Supplied data
--- START ---

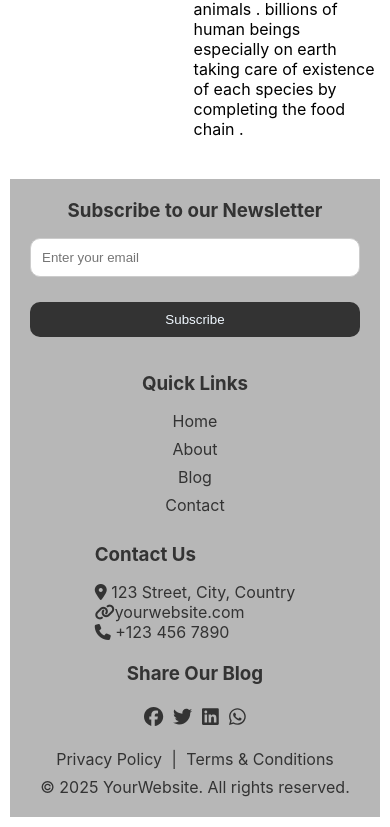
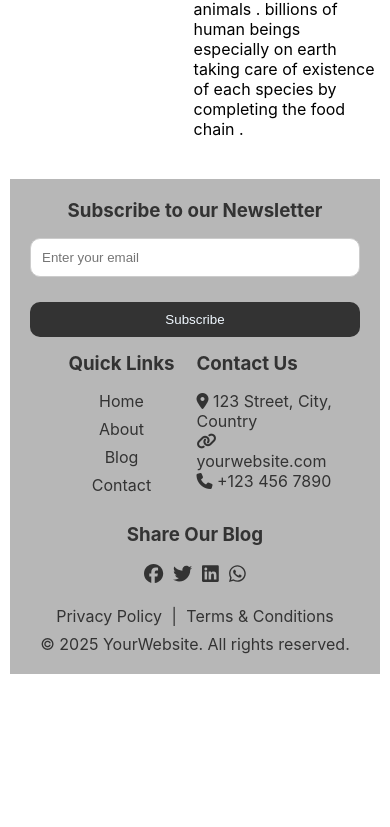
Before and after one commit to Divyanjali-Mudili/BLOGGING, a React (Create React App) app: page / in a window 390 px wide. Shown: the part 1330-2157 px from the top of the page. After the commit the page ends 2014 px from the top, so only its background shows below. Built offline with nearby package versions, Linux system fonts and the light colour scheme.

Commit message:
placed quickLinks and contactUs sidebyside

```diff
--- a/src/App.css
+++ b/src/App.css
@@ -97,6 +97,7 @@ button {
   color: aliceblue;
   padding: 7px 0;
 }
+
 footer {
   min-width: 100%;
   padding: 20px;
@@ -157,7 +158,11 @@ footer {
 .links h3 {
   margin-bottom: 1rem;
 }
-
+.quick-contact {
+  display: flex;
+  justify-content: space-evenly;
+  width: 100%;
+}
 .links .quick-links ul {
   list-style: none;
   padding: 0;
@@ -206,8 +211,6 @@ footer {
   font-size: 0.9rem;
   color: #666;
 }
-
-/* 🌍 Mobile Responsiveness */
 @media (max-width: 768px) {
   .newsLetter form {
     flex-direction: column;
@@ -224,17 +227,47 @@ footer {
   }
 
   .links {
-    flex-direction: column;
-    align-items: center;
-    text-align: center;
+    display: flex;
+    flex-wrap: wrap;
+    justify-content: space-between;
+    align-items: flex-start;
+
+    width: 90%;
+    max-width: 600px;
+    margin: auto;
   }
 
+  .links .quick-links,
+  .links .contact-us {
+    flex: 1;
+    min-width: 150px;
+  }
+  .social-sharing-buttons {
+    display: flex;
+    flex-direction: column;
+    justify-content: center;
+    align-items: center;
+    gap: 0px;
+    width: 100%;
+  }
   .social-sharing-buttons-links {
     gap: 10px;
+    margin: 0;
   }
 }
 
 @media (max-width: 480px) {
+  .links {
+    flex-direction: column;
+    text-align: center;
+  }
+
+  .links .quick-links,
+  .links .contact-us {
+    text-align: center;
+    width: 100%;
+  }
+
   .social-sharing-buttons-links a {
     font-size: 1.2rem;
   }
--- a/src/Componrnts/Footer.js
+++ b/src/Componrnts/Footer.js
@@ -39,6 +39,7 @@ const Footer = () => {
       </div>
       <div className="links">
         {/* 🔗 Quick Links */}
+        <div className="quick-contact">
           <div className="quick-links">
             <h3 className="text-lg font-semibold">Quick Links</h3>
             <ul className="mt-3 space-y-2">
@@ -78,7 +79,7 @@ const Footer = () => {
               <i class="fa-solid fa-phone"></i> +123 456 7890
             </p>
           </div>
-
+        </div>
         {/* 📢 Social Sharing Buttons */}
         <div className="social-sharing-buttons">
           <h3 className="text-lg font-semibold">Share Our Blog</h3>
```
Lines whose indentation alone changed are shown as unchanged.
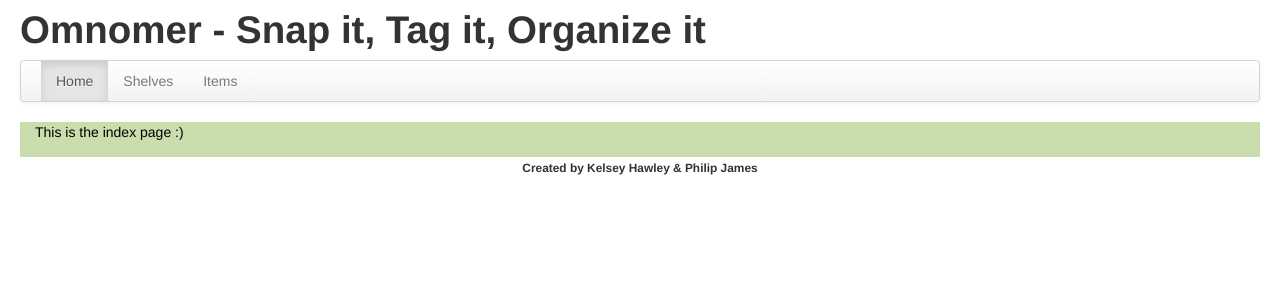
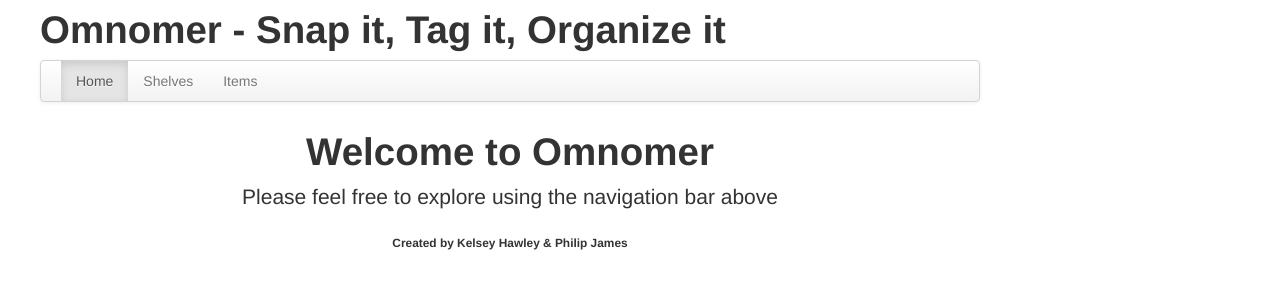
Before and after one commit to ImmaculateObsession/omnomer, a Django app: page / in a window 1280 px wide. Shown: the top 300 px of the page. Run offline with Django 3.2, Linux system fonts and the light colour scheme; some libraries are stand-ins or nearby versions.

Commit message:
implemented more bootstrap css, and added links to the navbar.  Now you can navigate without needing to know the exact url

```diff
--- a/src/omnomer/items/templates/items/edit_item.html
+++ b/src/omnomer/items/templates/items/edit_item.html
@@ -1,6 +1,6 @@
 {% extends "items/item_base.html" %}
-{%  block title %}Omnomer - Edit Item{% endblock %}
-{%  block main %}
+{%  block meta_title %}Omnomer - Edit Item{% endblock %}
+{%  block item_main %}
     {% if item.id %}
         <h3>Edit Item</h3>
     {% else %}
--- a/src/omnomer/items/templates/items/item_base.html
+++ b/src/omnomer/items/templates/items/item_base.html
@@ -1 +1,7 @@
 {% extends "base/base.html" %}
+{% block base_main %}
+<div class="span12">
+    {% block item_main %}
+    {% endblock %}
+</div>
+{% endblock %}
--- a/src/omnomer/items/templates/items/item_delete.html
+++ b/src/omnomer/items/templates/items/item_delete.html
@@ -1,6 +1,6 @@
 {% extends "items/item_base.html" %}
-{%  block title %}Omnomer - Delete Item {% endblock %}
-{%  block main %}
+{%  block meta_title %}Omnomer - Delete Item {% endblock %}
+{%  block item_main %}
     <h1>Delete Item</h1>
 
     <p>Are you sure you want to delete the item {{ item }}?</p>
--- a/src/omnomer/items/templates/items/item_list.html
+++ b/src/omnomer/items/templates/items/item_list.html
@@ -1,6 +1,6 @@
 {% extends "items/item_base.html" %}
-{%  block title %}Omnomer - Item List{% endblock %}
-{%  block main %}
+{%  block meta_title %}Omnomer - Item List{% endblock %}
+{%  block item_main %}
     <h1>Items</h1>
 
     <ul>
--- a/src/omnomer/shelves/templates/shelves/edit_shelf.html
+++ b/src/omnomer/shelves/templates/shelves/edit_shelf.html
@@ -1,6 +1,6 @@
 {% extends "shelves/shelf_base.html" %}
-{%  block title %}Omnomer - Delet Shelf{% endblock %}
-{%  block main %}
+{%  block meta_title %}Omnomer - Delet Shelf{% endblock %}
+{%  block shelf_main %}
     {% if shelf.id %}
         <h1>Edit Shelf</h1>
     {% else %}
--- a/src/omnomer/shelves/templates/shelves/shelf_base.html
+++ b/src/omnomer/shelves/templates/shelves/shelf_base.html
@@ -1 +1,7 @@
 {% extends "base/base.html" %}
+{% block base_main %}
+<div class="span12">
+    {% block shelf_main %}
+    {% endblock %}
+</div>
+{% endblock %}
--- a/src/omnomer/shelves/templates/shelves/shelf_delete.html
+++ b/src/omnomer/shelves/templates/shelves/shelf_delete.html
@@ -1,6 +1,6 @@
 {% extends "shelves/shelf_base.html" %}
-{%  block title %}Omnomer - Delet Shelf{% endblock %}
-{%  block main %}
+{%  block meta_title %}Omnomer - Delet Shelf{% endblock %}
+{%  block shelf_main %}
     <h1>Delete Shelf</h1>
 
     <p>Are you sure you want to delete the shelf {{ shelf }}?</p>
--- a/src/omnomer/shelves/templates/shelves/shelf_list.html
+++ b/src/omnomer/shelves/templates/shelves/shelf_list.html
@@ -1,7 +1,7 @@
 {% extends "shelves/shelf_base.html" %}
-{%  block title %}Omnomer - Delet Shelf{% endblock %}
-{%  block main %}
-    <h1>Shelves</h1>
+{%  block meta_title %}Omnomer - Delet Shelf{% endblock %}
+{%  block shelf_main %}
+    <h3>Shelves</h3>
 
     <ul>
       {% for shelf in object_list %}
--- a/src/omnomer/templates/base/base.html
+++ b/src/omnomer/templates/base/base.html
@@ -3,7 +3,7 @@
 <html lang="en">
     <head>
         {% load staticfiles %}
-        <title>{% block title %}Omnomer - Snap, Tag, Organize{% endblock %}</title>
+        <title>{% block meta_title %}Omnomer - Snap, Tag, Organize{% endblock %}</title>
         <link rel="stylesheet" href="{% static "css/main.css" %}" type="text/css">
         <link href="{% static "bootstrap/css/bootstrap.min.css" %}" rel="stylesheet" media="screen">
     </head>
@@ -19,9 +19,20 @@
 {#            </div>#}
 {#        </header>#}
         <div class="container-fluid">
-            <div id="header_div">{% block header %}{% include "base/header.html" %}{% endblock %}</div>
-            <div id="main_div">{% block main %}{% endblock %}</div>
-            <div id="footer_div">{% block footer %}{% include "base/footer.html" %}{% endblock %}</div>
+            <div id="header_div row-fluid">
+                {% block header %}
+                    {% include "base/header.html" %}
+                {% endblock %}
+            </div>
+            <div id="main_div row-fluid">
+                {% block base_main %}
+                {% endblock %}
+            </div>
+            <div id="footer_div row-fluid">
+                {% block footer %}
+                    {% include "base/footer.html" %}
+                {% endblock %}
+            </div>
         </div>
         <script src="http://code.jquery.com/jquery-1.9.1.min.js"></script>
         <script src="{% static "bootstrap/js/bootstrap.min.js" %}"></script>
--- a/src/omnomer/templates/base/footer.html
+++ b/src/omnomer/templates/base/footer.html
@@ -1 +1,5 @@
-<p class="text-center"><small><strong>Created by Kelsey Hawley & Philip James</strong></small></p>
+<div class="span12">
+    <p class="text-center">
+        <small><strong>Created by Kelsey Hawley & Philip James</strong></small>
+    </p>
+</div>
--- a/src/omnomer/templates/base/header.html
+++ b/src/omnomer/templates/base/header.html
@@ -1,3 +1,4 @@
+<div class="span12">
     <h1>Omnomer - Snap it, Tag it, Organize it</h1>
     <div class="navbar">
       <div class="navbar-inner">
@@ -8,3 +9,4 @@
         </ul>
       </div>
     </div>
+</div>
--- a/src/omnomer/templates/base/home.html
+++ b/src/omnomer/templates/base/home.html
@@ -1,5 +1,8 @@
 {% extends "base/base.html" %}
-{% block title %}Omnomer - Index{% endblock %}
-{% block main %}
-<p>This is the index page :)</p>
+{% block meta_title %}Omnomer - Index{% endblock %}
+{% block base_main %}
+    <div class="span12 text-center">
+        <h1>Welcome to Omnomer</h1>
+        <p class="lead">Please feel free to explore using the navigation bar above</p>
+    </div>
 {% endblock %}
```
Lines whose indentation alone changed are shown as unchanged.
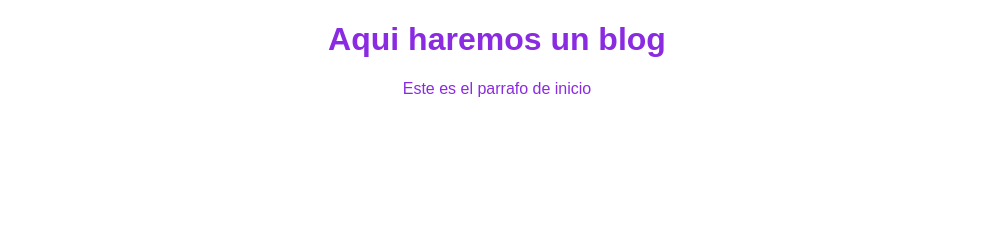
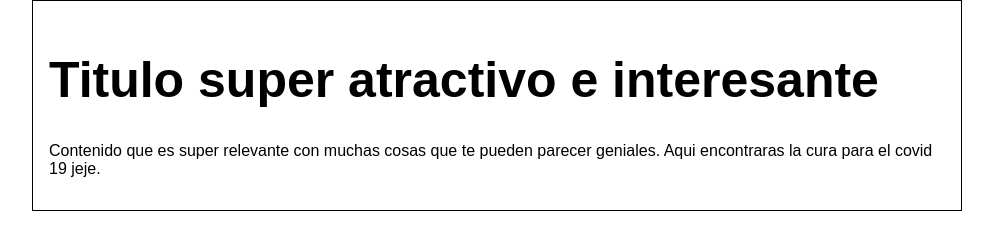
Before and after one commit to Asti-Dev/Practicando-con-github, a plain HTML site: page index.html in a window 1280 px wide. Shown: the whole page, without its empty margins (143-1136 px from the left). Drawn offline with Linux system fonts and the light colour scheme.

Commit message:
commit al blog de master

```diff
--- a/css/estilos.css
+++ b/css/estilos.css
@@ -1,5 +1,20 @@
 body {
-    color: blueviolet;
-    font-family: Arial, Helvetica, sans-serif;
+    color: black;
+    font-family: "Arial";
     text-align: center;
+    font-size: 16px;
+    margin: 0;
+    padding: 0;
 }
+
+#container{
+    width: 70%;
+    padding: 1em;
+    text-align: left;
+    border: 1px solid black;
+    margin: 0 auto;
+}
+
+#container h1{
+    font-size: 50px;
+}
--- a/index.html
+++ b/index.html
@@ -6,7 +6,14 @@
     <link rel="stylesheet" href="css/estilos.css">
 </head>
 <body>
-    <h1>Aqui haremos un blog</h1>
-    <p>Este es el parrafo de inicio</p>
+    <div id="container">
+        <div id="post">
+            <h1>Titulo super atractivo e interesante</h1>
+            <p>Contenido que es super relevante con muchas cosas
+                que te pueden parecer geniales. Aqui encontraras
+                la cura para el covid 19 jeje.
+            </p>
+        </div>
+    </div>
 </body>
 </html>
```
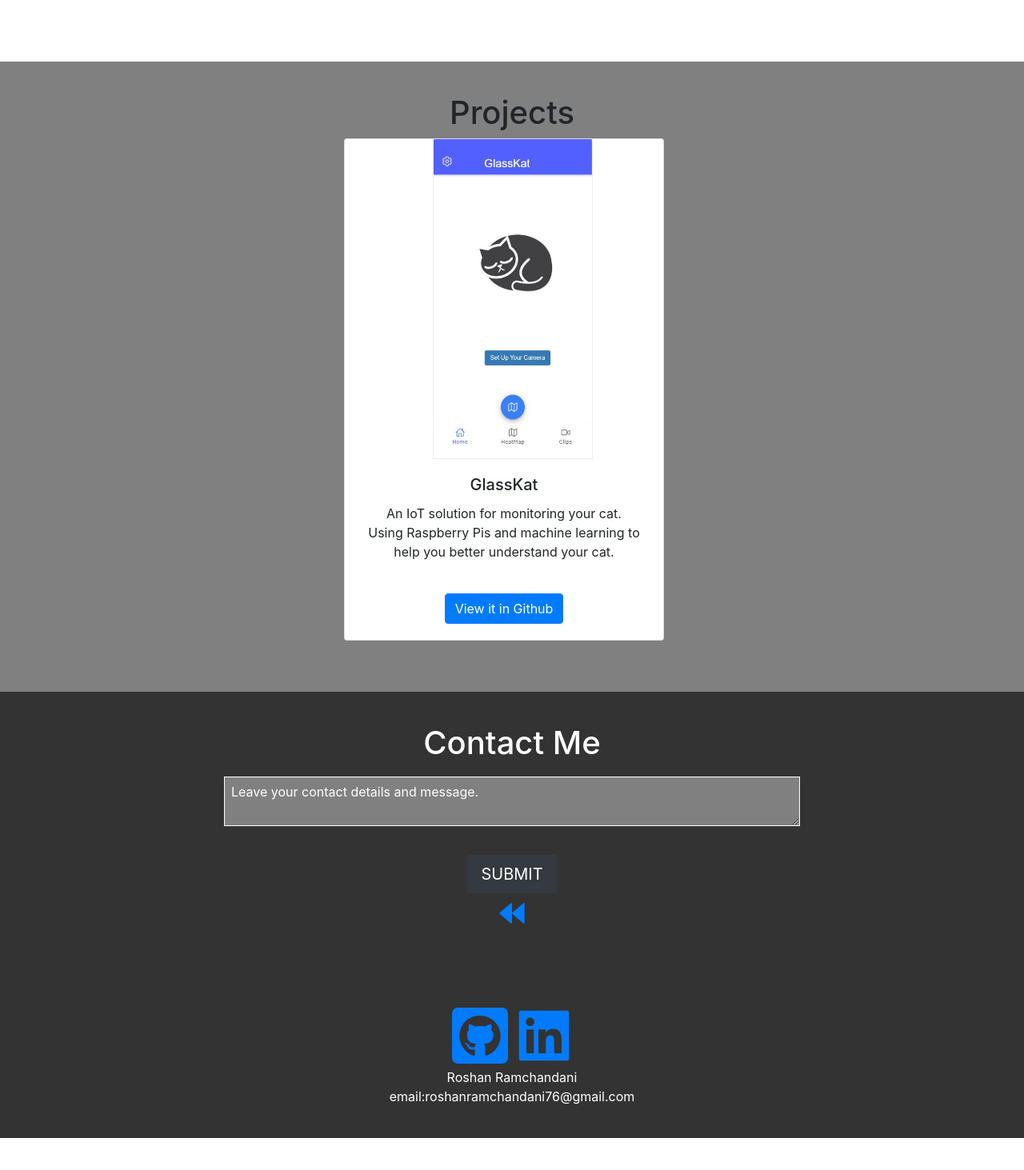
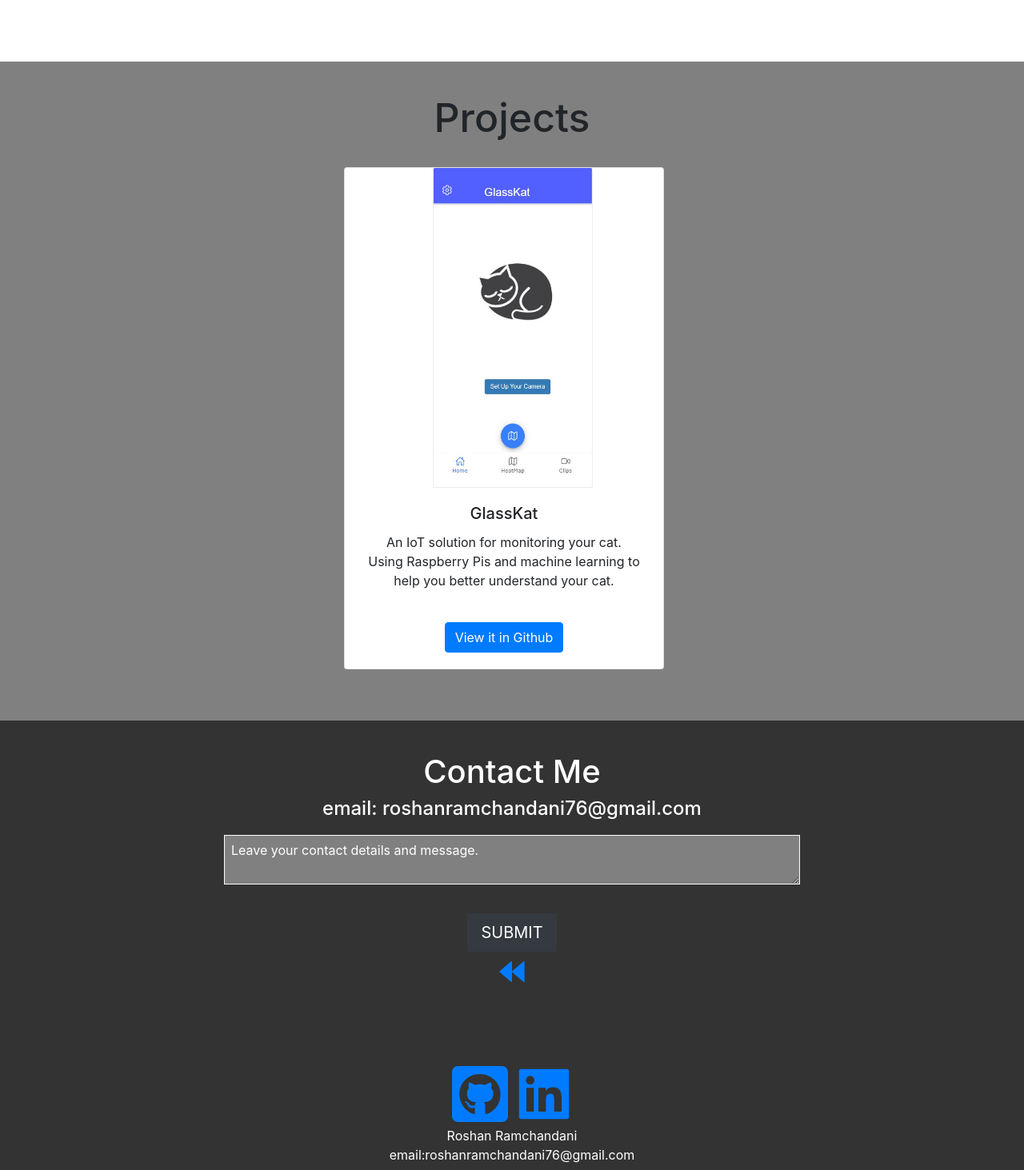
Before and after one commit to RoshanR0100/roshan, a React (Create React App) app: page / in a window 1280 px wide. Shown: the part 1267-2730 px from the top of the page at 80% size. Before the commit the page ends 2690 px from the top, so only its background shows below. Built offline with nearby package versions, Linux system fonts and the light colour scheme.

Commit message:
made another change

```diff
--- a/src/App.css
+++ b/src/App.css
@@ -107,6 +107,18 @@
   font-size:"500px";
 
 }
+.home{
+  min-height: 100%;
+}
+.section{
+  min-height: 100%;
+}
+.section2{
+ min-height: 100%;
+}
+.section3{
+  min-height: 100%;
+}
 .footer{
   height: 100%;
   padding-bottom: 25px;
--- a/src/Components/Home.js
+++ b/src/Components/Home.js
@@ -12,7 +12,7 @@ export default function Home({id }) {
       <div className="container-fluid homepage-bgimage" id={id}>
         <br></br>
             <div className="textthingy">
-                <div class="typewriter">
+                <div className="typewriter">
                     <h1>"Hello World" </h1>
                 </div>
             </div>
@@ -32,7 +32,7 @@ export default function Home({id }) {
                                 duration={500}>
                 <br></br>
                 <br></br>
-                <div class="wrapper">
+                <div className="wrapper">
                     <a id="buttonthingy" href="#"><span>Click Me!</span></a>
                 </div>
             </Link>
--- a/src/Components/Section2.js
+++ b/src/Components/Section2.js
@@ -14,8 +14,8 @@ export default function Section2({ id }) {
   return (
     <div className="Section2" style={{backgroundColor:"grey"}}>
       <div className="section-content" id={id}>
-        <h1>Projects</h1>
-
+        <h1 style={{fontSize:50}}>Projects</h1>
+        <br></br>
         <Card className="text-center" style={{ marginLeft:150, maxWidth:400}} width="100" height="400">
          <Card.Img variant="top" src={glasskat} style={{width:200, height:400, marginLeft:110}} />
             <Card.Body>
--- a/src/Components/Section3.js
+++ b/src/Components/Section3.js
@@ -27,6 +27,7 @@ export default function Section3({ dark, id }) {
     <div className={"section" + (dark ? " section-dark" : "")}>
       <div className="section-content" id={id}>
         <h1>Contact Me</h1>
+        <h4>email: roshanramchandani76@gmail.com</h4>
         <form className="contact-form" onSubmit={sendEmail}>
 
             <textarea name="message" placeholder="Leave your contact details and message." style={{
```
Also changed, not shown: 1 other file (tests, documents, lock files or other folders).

--- END ---

Requirement
Report each line of the material above where the word "flex" appears.

Answer for this exercise
+  display: flex;
     flex-direction: column;
-    flex-direction: column;
+    display: flex;
+    flex-wrap: wrap;
+    align-items: flex-start;
+    flex: 1;
+    display: flex;
+    flex-direction: column;
+    flex-direction: column;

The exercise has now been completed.